The four panelists, representing authors, editors, and publishers, emphasized the importance of timelines. “Time management and project management is a big deal,” said Brad Eden, dean of library services at Valparaiso (Ind.) University. A timeline for editing a book needs to factor in calls for proposals, giving authors deadlines, and establishing the editor’s own deadline for delivering content to publishers. The editor has to think about that all upfront, he said. Eden, who has been the editor of 10 books in 12 years, also said he has learned with experience that “you have to build in places of repose, because nothing is ever going to meet the deadline.”
Peggy Seiden agreed. Seiden, college librarian at Swarthmore College Libraries, said a large amount of time is spent copy editing as well as doing conceptual editing—that is, figuring out what the author is trying to say and seeing if it can be rewritten more succinctly. “The work is stronger for it,” she said, but it does show why it’s critical to “build in a significant amount of time.”
It’s important to understand what’s realistic, said Kathryn Deiss from ACRL, who represented the publisher’s perspective. “Don’t say, ‘Here’s my book proposal. When am I going to see it in print?’”
Many books don’t get published for three years. By contrast, said Deiss, ACRL’s goal is to have them published within a year to a year and a half from the point of being greenlit.

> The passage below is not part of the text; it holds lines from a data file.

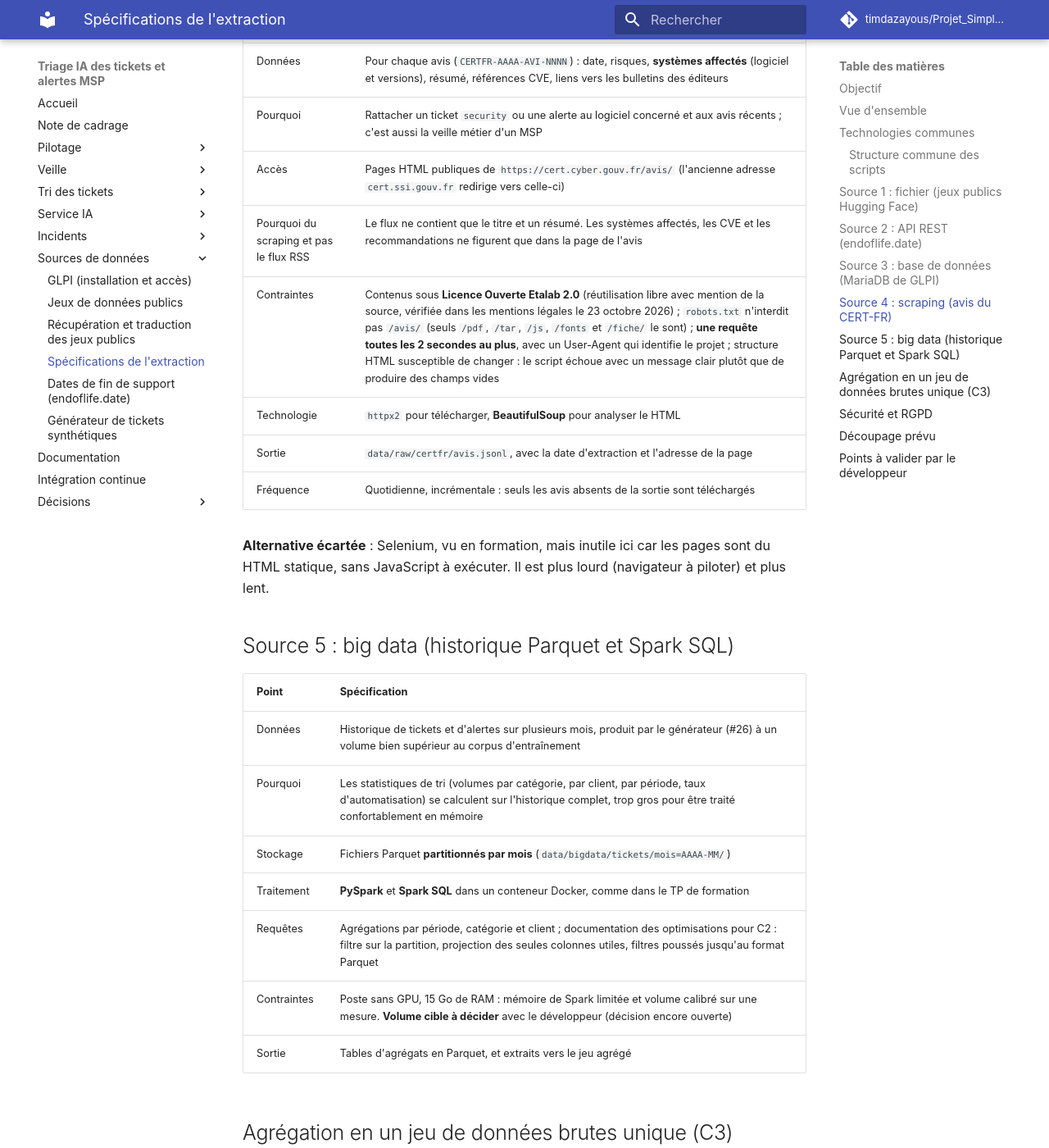
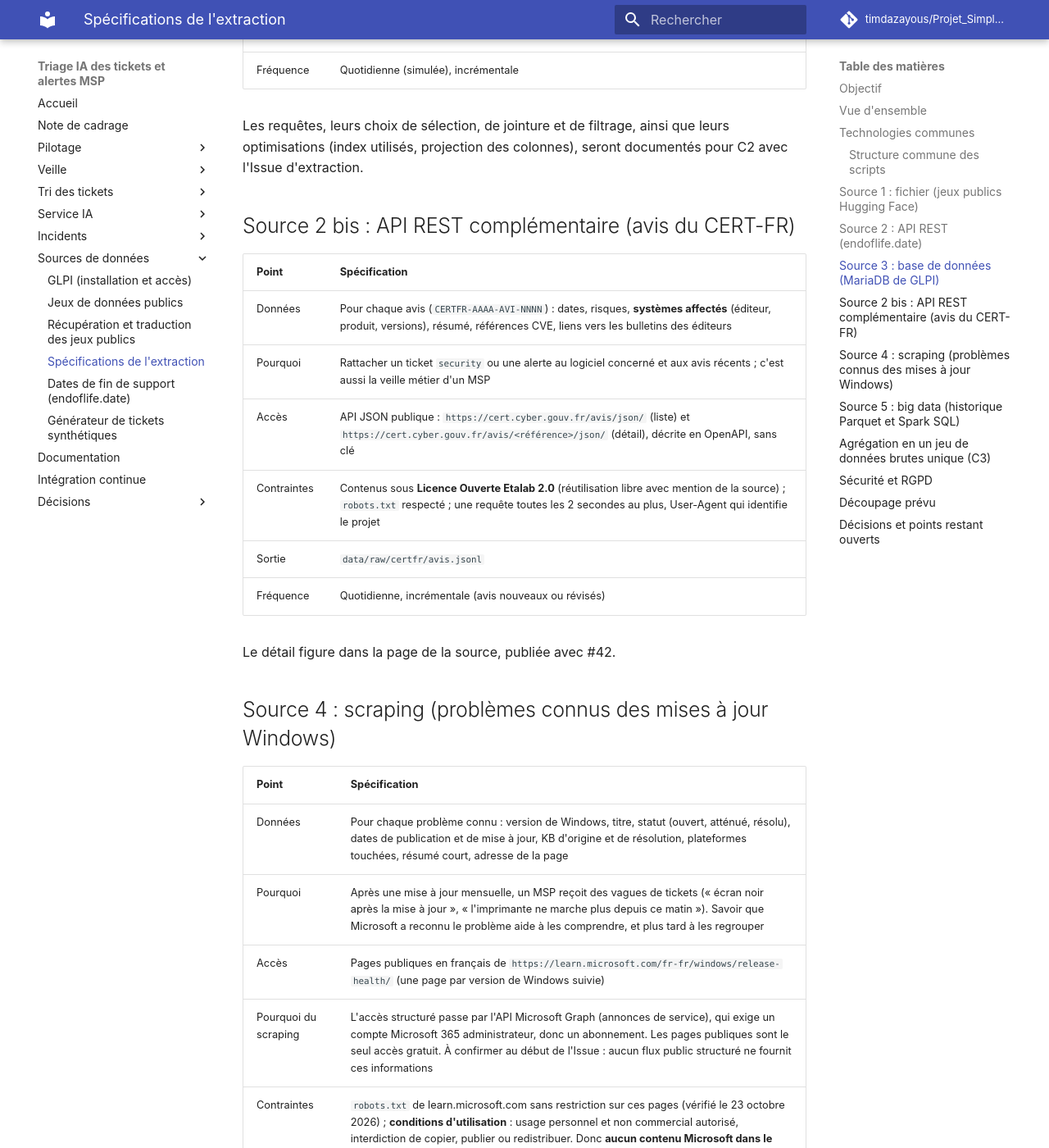
Before and after one commit to timdazayous/Projet_Simplon_FIN_ETUDES, an MkDocs documentation site: the page built from docs/donnees/specifications-extraction.md, in a window 1280 px wide and 1400 px high, scrolled down 4653 px. Shown: the whole window at 82% size. Built offline with MkDocs 1.6.1 and Material for MkDocs 9.7.7, drawn with Linux system fonts in a browser that asks for light colours; comment, search, counter and statistics services are not loaded; some of the changed text lies outside the part shown.

Commit message:
Spécifications : CERT-FR par son API, scraping sur Microsoft Learn ; JOURNAL et CLAUDE.md
Co-Authored-By: Claude Opus 5.5 <noreply@anthropic.com>

```diff
--- a/docs/donnees/specifications-extraction.md
+++ b/docs/donnees/specifications-extraction.md
@@ -1,6 +1,6 @@
 # Spécifications techniques de l'extraction et de l'agrégation
 
-**Statut** : brouillon rédigé le 23 octobre 2026, à relire par le développeur · **Compétences** : C1 (spécifications techniques de l'extraction), C3 (spécifications de l'agrégation), C2 (requêtes SQL et big data)
+**Statut** : validée par le développeur le 23 octobre 2026 ; source de scraping révisée le même jour (le CERT-FR publie une API JSON) · **Compétences** : C1 (spécifications techniques de l'extraction), C3 (spécifications de l'agrégation), C2 (requêtes SQL et big data)
 
 Cette page décrit **comment** le projet récupère ses données depuis cinq sources de types différents, puis les rassemble en un **jeu de données brutes unique**. Elle couvre tout le périmètre, de la source jusqu'à ce jeu brut. Le nettoyage détaillé, la base de données du projet et l'API de données font l'objet de pages séparées.
 
@@ -19,12 +19,15 @@ Le référentiel exige une extraction depuis **cinq types de sources** : un fich
 | Type de source | Source retenue | Ce qu'elle apporte | État |
 |---|---|---|---|
 | Fichier | Jeux de tickets publics sur Hugging Face (CSV et Parquet) | Tickets réels ou réalistes, étiquetés, pour l'entraînement et le test externe | **Réalisé** (#29) |
-| API REST | API publique **endoflife.date** | Dates de fin de support des systèmes et logiciels | Proposé, à valider |
+| API REST | API publique **endoflife.date** | Dates de fin de support des systèmes et logiciels | **Réalisé** (#41) |
+| API REST (complément) | API JSON du **CERT-FR** | Avis de sécurité : produits touchés, versions, CVE, recommandations | En cours (#42) |
 | Base de données | Base **MariaDB de GLPI**, en SQL direct | Tickets, suivis et catégories de l'outil de ticketing | À réaliser après le premier démarrage de GLPI |
-| Scraping | Avis de sécurité du **CERT-FR** | Logiciels touchés, versions, CVE et recommandations | À réaliser |
+| Scraping | Pages publiques **Windows release health** de Microsoft Learn | Problèmes connus des mises à jour Windows, statut, KB d'origine et de résolution | À réaliser (#45) |
 | Big data | **Historique Parquet** interrogé avec **Spark SQL** | Plusieurs mois de tickets et d'alertes, pour l'analyse à grande échelle | À réaliser ; volume à fixer selon le poste |
 
 **L'API de GLPI** (API v2, OAuth2) reste utilisée : elle sert à **injecter** les tickets générés dans GLPI et à lire les tickets courants. Elle n'est pas comptée comme la source « API REST », pour que deux types d'extraction ne reposent pas sur le même outil.
+
+**Correction du 23 octobre 2026** : la première version de cette page prévoyait de scraper les pages HTML du CERT-FR, au motif que leur contenu détaillé n'était pas disponible autrement. C'était faux : le CERT-FR publie une **API JSON officielle**, décrite en OpenAPI. Scraper une page quand une API existe n'étant pas justifiable, le CERT-FR est extrait par son API et la source de scraping devient les pages « Windows release health » de Microsoft, qui n'ont pas d'accès structuré gratuit.
 
 ## Technologies communes
 
@@ -90,20 +93,33 @@ Réalisée dans #41. Le détail figure dans [Extraction des dates de fin de supp
 
 Les requêtes, leurs choix de sélection, de jointure et de filtrage, ainsi que leurs optimisations (index utilisés, projection des colonnes), seront documentés pour C2 avec l'Issue d'extraction.
 
-## Source 4 : scraping (avis du CERT-FR)
+## Source 2 bis : API REST complémentaire (avis du CERT-FR)
 
 | Point | Spécification |
 |---|---|
-| Données | Pour chaque avis (`CERTFR-AAAA-AVI-NNNN`) : date, risques, **systèmes affectés** (logiciel et versions), résumé, références CVE, liens vers les bulletins des éditeurs |
+| Données | Pour chaque avis (`CERTFR-AAAA-AVI-NNNN`) : dates, risques, **systèmes affectés** (éditeur, produit, versions), résumé, références CVE, liens vers les bulletins des éditeurs |
 | Pourquoi | Rattacher un ticket `security` ou une alerte au logiciel concerné et aux avis récents ; c'est aussi la veille métier d'un MSP |
-| Accès | Pages HTML publiques de `https://cert.cyber.gouv.fr/avis/` (l'ancienne adresse `cert.ssi.gouv.fr` redirige vers celle-ci) |
-| Pourquoi du scraping et pas le flux RSS | Le flux ne contient que le titre et un résumé. Les systèmes affectés, les CVE et les recommandations ne figurent que dans la page de l'avis |
-| Contraintes | Contenus sous **Licence Ouverte Etalab 2.0** (réutilisation libre avec mention de la source, vérifiée dans les mentions légales le 23 octobre 2026) ; `robots.txt` n'interdit pas `/avis/` (seuls `/pdf`, `/tar`, `/js`, `/fonts` et `/fiche/` le sont) ; **une requête toutes les 2 secondes au plus**, avec un User-Agent qui identifie le projet ; structure HTML susceptible de changer : le script échoue avec un message clair plutôt que de produire des champs vides |
-| Technologie | `httpx2` pour télécharger, **BeautifulSoup** pour analyser le HTML |
-| Sortie | `data/raw/certfr/avis.jsonl`, avec la date d'extraction et l'adresse de la page |
-| Fréquence | Quotidienne, incrémentale : seuls les avis absents de la sortie sont téléchargés |
+| Accès | API JSON publique : `https://cert.cyber.gouv.fr/avis/json/` (liste) et `https://cert.cyber.gouv.fr/avis/<référence>/json/` (détail), décrite en OpenAPI, sans clé |
+| Contraintes | Contenus sous **Licence Ouverte Etalab 2.0** (réutilisation libre avec mention de la source) ; `robots.txt` respecté ; une requête toutes les 2 secondes au plus, User-Agent qui identifie le projet |
+| Sortie | `data/raw/certfr/avis.jsonl` |
+| Fréquence | Quotidienne, incrémentale (avis nouveaux ou révisés) |
 
-**Alternative écartée** : Selenium, vu en formation, mais inutile ici car les pages sont du HTML statique, sans JavaScript à exécuter. Il est plus lourd (navigateur à piloter) et plus lent.
+Le détail figure dans la page de la source, publiée avec #42.
+
+## Source 4 : scraping (problèmes connus des mises à jour Windows)
+
+| Point | Spécification |
+|---|---|
+| Données | Pour chaque problème connu : version de Windows, titre, statut (ouvert, atténué, résolu), dates de publication et de mise à jour, KB d'origine et de résolution, plateformes touchées, résumé court, adresse de la page |
+| Pourquoi | Après une mise à jour mensuelle, un MSP reçoit des vagues de tickets (« écran noir après la mise à jour », « l'imprimante ne marche plus depuis ce matin »). Savoir que Microsoft a reconnu le problème aide à les comprendre, et plus tard à les regrouper |
+| Accès | Pages publiques en français de `https://learn.microsoft.com/fr-fr/windows/release-health/` (une page par version de Windows suivie) |
+| Pourquoi du scraping | L'accès structuré passe par l'API Microsoft Graph (annonces de service), qui exige un compte Microsoft 365 administrateur, donc un abonnement. Les pages publiques sont le seul accès gratuit. À confirmer au début de l'Issue : aucun flux public structuré ne fournit ces informations |
+| Contraintes | `robots.txt` de learn.microsoft.com sans restriction sur ces pages (vérifié le 23 octobre 2026) ; **conditions d'utilisation** : usage personnel et non commercial autorisé, interdiction de copier, publier ou redistribuer. Donc **aucun contenu Microsoft dans le dépôt**, y compris dans les tests (HTML fictif), données uniquement en local, et en pré-production publique seulement le titre du problème et le lien vers Microsoft ; une requête toutes les 2 secondes au plus |
+| Technologie | `httpx2` pour télécharger, **BeautifulSoup** pour analyser le HTML ; erreur explicite si la structure attendue n'est pas trouvée |
+| Sortie | `data/raw/windows_known_issues/issues.jsonl` |
+| Fréquence | Quotidienne, incrémentale |
+
+**Alternatives écartées** : Selenium, si les pages sont statiques (plus lourd, plus lent) ; l'API Microsoft Graph, qui exige un abonnement ; le scraping du CERT-FR, qui publie une API (voir plus haut) ; le scraping de forums de dépannage (conditions d'utilisation, données personnelles, aucun apport pour un classifieur qui a besoin de tickets étiquetés).
 
 ## Source 5 : big data (historique Parquet et Spark SQL)
 
@@ -124,7 +140,7 @@ Les cinq sources ne décrivent pas toutes la même chose : il faut d'abord fixer
 | Ensemble | Sources | Clé |
 |---|---|---|
 | **Tickets et alertes** | Jeux publics, GLPI (SQL), historique big data | Identifiant d'origine préfixé par la source (`PUB-`, `GLPI-`, `GEN-`) |
-| **Référentiel des produits** | endoflife.date, CERT-FR | Nom de produit normalisé (par exemple `windows-server`) et version |
+| **Référentiel des produits** | endoflife.date, CERT-FR, problèmes connus de Windows | Nom de produit normalisé (par exemple `windows-server`) et version |
 
 Le jeu de données brutes unique est une table Parquet de tickets et d'alertes au **schéma commun**. Les informations de produit y sont rattachées par jointure lorsqu'un ticket cite un produit connu : fin de support atteinte, avis de sécurité récent.
 
@@ -138,7 +154,7 @@ Le jeu de données brutes unique est une table Parquet de tickets et d'alertes a
 | `category`, `type`, `priority`, `team` | Étiquettes de la taxonomie, ou vides si inconnues |
 | `label_origin` | D'où vient l'étiquette : générateur, règle de correspondance, saisie dans GLPI |
 | `products` | Produits cités (nom normalisé, version) |
-| `product_eol`, `security_advisories` | Rattachement à endoflife.date et au CERT-FR |
+| `product_eol`, `security_advisories`, `known_issues` | Rattachement à endoflife.date, au CERT-FR et aux problèmes connus de Windows |
 
 Règles d'homogénéisation :
 
@@ -152,22 +168,23 @@ Règles d'homogénéisation :
 
 - **Secrets** (compte SQL en lecture seule, client OAuth de GLPI) uniquement dans `.env`.
 - **Pseudonymisation et masquage des secrets à l'import**, avant tout stockage dans le jeu agrégé ou envoi à un service externe.
-- **Aucune donnée personnelle** n'est collectée sur le CERT-FR ni sur endoflife.date (contenus techniques publics).
+- **Aucune donnée personnelle** n'est collectée sur endoflife.date, le CERT-FR ni Microsoft Learn (contenus techniques publics).
+- **Contenus tiers** : les conditions d'utilisation de Microsoft Learn interdisent la redistribution ; rien n'est versionné ni republié.
 - **Respect des sources** : licences vérifiées, `robots.txt` respecté, débit limité, User-Agent identifiable.
 
 ## Découpage prévu
 
 | Étape | Dépend de | Issue |
 |---|---|---|
-| Source 2 : extraction endoflife.date | Validation du choix | À créer |
-| Source 4 : scraping du CERT-FR | — | À créer |
+| Source 2 : extraction endoflife.date | — | #41 (terminée) |
+| Source 2 bis : API du CERT-FR | — | #42 |
+| Source 4 : scraping des problèmes connus de Windows | — | #45 |
 | Injection des tickets générés dans GLPI (API v2) | Premier démarrage de GLPI | À créer |
 | Source 3 : extraction SQL de GLPI | Injection | À créer |
 | Source 5 : historique Parquet et Spark SQL | Décision sur le volume | À créer |
 | Agrégation en un jeu unique | Les cinq sources | À créer |
 
-## Points à valider par le développeur
+## Décisions et points restant ouverts
 
-- Remplacer l'API de GLPI par **endoflife.date** comme source « API REST ».
-- Liste des produits suivis sur endoflife.date (proposition : ceux du parc simulé et de la stack du projet).
-- Volume de l'historique big data, à fixer après une mesure sur le poste.
+- Validé le 23 octobre 2026 : endoflife.date remplace l'API de GLPI comme source « API REST » ; produits suivis listés dans `config/eol_products.yaml` ; CERT-FR par son API ; scraping sur Microsoft Learn. D'autres sources de scraping pourront être ajoutées plus tard.
+- Ouvert : volume de l'historique big data, à fixer après une mesure sur le poste.
```
Also changed, not shown: CLAUDE.md (+4 -0 lines), JOURNAL.md (+6 -0 lines).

To help with time management, Cassandra Kvenild, head of the learning resource center at the University of Wyoming Libraries, suggested using tools like Google Drive and Dropbox to organize information and creating a spreadsheet of what authors have submitted and when you last communicated with them. Some of these tools can also be shared with coeditors or contributing authors to help plan the process. “I feel like that is half the battle,” Kvenild said.